In bacteria, packaging of genomic DNA is achieved by several mechanisms : DNA supercoiling, DNA compaction by nucleoid-associated proteins (NAPs), such as the histone-like protein HU, and several additional factors including molecular crowding and depletion forces. However, the detailed molecular mechanisms underlying DNA compaction, nucleoid organisation and chromosome segregation, three intimately linked processes, are still only poorly understood. We are using an integrated approach combining in vitro (Chen et. al., 2020) in silico (Hognon et. al., 2019) and in vivo (Floc’h et. al., 2019) studies to better apprehend these processes.

For example, in collaboration with the PIXEL team at IBS and the team of Fabrice Confalonieri at I2BC, Orsay, we recently demonstrated that the complex, multipartite genome of D. radiodurans forms a single nucleoid that is indeed highly condensed, but also, more surprisingly, very dynamic, adopting multiple distinct configurations as the bacterium progresses through its cell cycle. In addition to the previously reported toroidal shape, the nucleoid was notably seen to form elongated and branched structures at the late stages of the cell cycle that were found to specifically align perpendicular to the future division axis, a process reminiscent of eukaryotic chromosome alignment in metaphase. Such major conformational rearrangements of bacterial nucleoids had never been described before and clearly demonstrate that nucleoid organisation and cell cycle progression are tightly coupled.

Using a combination of genetics, biochemistry, atomic force microscopy, structural biology and advanced fluorescence microscopy, our goal is now to decipher the molecular mechanisms underlying this remarkable organisation and plasticity, and how they contribute to the outstanding radiation resistance phenotype of D. radiodurans.

Members of the team

• Anne-Sophie BANNEVILLE
• Salvatore DE BONIS
• Fabienne HANS
• Jean-Philippe KLEMAN
• Françoise LACROIX
• Joanna TIMMINS
• Pierre VAUCLARE

Techniques

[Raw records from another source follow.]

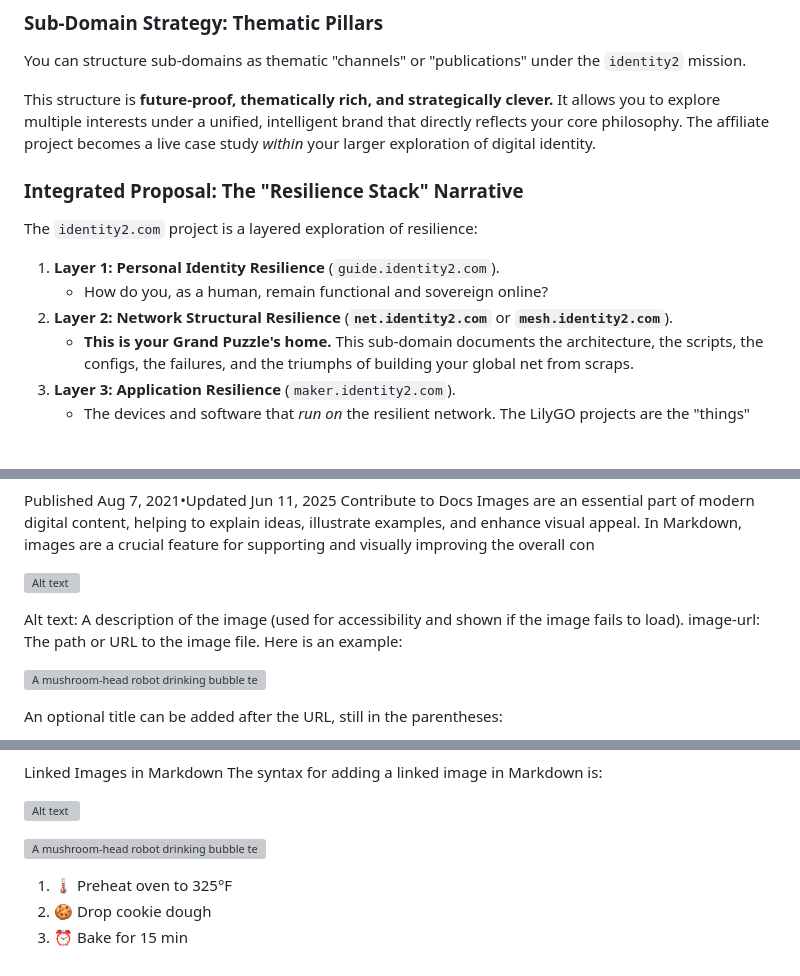
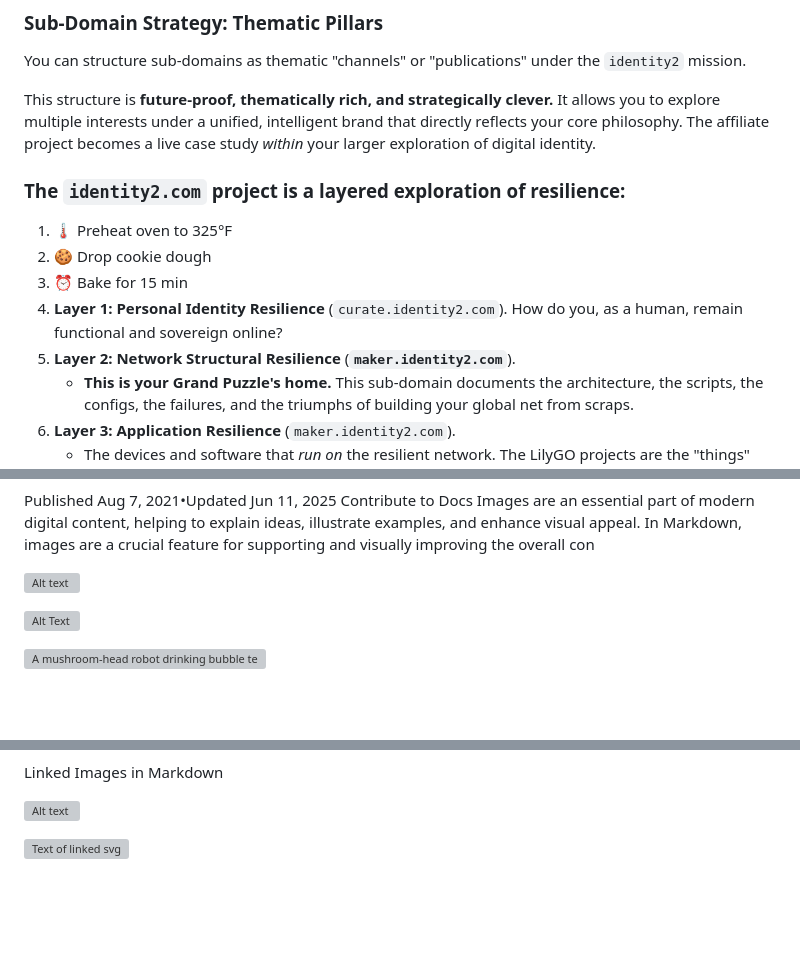
Before and after one commit to sustance/configs, a Markdown page: md/test.md, 3 parts joined by grey strips. GitHub-like rendering; blank space fills up the shorter version; grey boxes are pictures that could not be loaded.

```diff
--- a/md/test.md
+++ b/md/test.md
@@ -34,13 +75,14 @@ You can structure sub-domains as thematic "channels" or "publications" under the
 
 This structure is **future-proof, thematically rich, and strategically clever.** It allows you to explore multiple interests under a unified, intelligent brand that directly reflects your core philosophy. The affiliate project becomes a live case study *within* your larger exploration of digital identity.
 
-### Integrated Proposal: The "Resilience Stack" Narrative
 
-The `identity2.com` project is a layered exploration of resilience:
-
-1.  **Layer 1: Personal Identity Resilience** (`guide.identity2.com`).
-    *   How do you, as a human, remain functional and sovereign online?
-2.  **Layer 2: Network Structural Resilience** (**`net.identity2.com`** or **`mesh.identity2.com`**).
+### The `identity2.com` project is a layered exploration of resilience:
+1. 🌡 Preheat oven to 325°F
+2. 🍪 Drop cookie dough
+3. ⏰ Bake for 15 min
+1. **Layer 1: Personal Identity Resilience** (`curate.identity2.com`).
+How do you, as a human, remain functional and sovereign online?
+2.  **Layer 2: Network Structural Resilience** (**`maker.identity2.com`**).
     *   **This is your Grand Puzzle's home.** This sub-domain documents the architecture, the scripts, the configs, the failures, and the triumphs of building your global net from scraps.
 3.  **Layer 3: Application Resilience** (`maker.identity2.com`).
     *   The devices and software that *run on* the resilient network. The LilyGO projects are the "things" your network carries. This is where the affiliate play cleanly fits.
@@ -79,10 +121,6 @@ Images are an essential part of modern digital content, helping to explain ideas
 
-Alt text: A description of the image (used for accessibility and shown if the image fails to load).
-image-url: The path or URL to the image file.
-Here is an example:
-
-![A mushroom-head robot drinking bubble tea](https://raw.githubusercontent.com/Codecademy/docs/main/media/codey.jpg)
+![Alt Text](https://sustance.git.io/text.svg)
 
 
-An optional title can be added after the URL, still in the parentheses:
+![A mushroom-head robot drinking bubble tea](https://raw.githubusercontent.com/Codecademy/docs/main/media/codey.jpg 'Codey, the Codecademy mascot, drinking bubble te')
 
@@ -92,4 +127,3 @@ Copy to clipboard
 
 Linked Images in Markdown
-The syntax for adding a linked image in Markdown is:
 
@@ -97,6 +131,2 @@ The syntax for adding a linked image in Markdown is:
 
-![A mushroom-head robot drinking bubble tea](https://raw.githubusercontent.com/Codecademy/docs/main/media/codey.jpg)
-
-1. 🌡 Preheat oven to 325°F
-2. 🍪 Drop cookie dough
-3. ⏰ Bake for 15 min
+![Text of linked svg](https://sustance.git.io/text.svg)
```
Also changed, not shown: other parts of md/test.md (+43 -5 lines).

• Molecular biology (cloning & genetic manipulation of D. radiodurans)
• Microbiology
• Physiology & Respiration
• UV and ionising radiation
• Recombinant expression and purification of proteins
• Biochemical & biophysical characterisation of protein-DNA complexes
• Macromolecular crystallography
• Confocal spinning-disk fluorescence microscopy
• Single-molecule localisation microscopy (PALM) and single-particle tracking PALM
• Fluorescence recovery after photobleaching (FRAP)
• Flow cytometry

Collaborations

• Dominique BOURGEOIS (PIXEL team, I2SR, IBS)
• Jean-Luc PELLEQUER (MEM Group, IBS)
• Irina GUTSCHE (MICA Group, IBS)
• Pascale SERVANT & Fabrice CONFALONIERI (I2BC, Orsay)
• François DEHEZ & Antonio MONARI (LPCT, Nancy)

Major publications

Chen SW, Banneville A-S, Teulon J-M, Timmins J and Pellequer J-L. Nanoscale surface structures of DNA bound to Deinococcus radiodurans HU unveiled by atomic force microscopy. Nanoscale (2020) 12, 22628. DOI : 10.1039/D0NR05320A.

Hognon C, Garaude S, Timmins J, Chipot C, Dehez F and Monari A. Molecular basis of DNA packaging in bacteria revealed by all-atoms molecular dynamic simulations : The case of histone-like proteins in Borrelia burgdorferi. J. Phys. Chem. Lett. (2019) 10, 7200-7207. DOI : 10.1021/acs.jpclett.9b02978.

Floc’h K, Lacroix F, Servant P, Wong YS, Kleman JP, Bourgeois D and Timmins J. Cell morphology and nucleoid dynamics in dividing D. radiodurans. Nat Commun. (2019) 10 (1). p.3815. DOI : 10.1038/s41467-019-11725-5.

Floc’h K, Lacroix F, Barbieri L, Servant P, Galland R, Butler C, Sibarita JB, Bourgeois D and Timmins J. Bacterial cell wall nanoimaging by autoblinking microscopy. Scientific Reports (2018) 8 (1) p. 14038. DOI : 10.1038/s41598-018-32335-z.